Across the records below, how many lines include the string "docs"? Respond with the number only.

Revision tracking records:
***
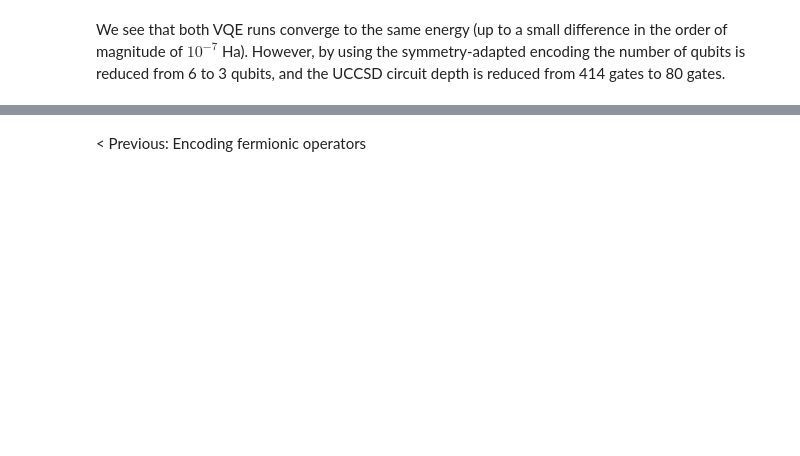
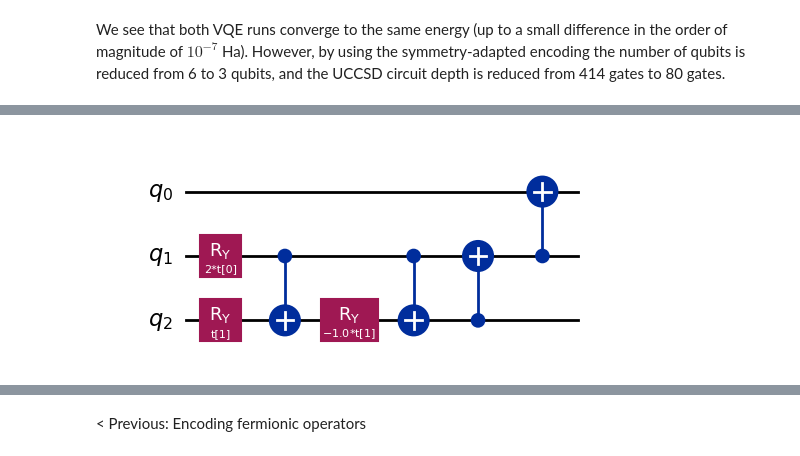
Before and after one commit to dariopicozzi/quantumsymmetry, a Jupyter notebook: docs/tutorials/05_VQE_circuits.ipynb, the cells around one changed output, grey strips where cells are left out. Saved outputs shown, nothing was run; the diff lists cells and outputs as text; code cells hidden in the pictures; blank space fills up the shorter version.

```diff
--- a/docs/tutorials/05_VQE_circuits.ipynb
+++ b/docs/tutorials/05_VQE_circuits.ipynb
@@ -106,0 +172,17 @@ We see that both VQE runs converge to the same energy (up to a small difference
+# %%
+from qiskit.circuit.quantumcircuit import QuantumCircuit
+from qiskit.circuit import ParameterVector
+t = ParameterVector('t', 2)
+
+SAE_HE_ansatz = QuantumCircuit(3)
+SAE_HE_ansatz.ry(2*t[0], 1)
+SAE_HE_ansatz.ry(t[1], 2)
+SAE_HE_ansatz.cx(1,2)
+SAE_HE_ansatz.ry(-t[1], 2)
+SAE_HE_ansatz.cx(1,2)
+SAE_HE_ansatz.cx(2,1)
+SAE_HE_ansatz.cx(1,0)
+
+SAE_HE_ansatz.draw(output='mpl')
+# %% [output]
+[figure, added]
```
Also changed, not shown: parts of 35 cells of this notebook, 6 other files.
***
**Exercise result**: 3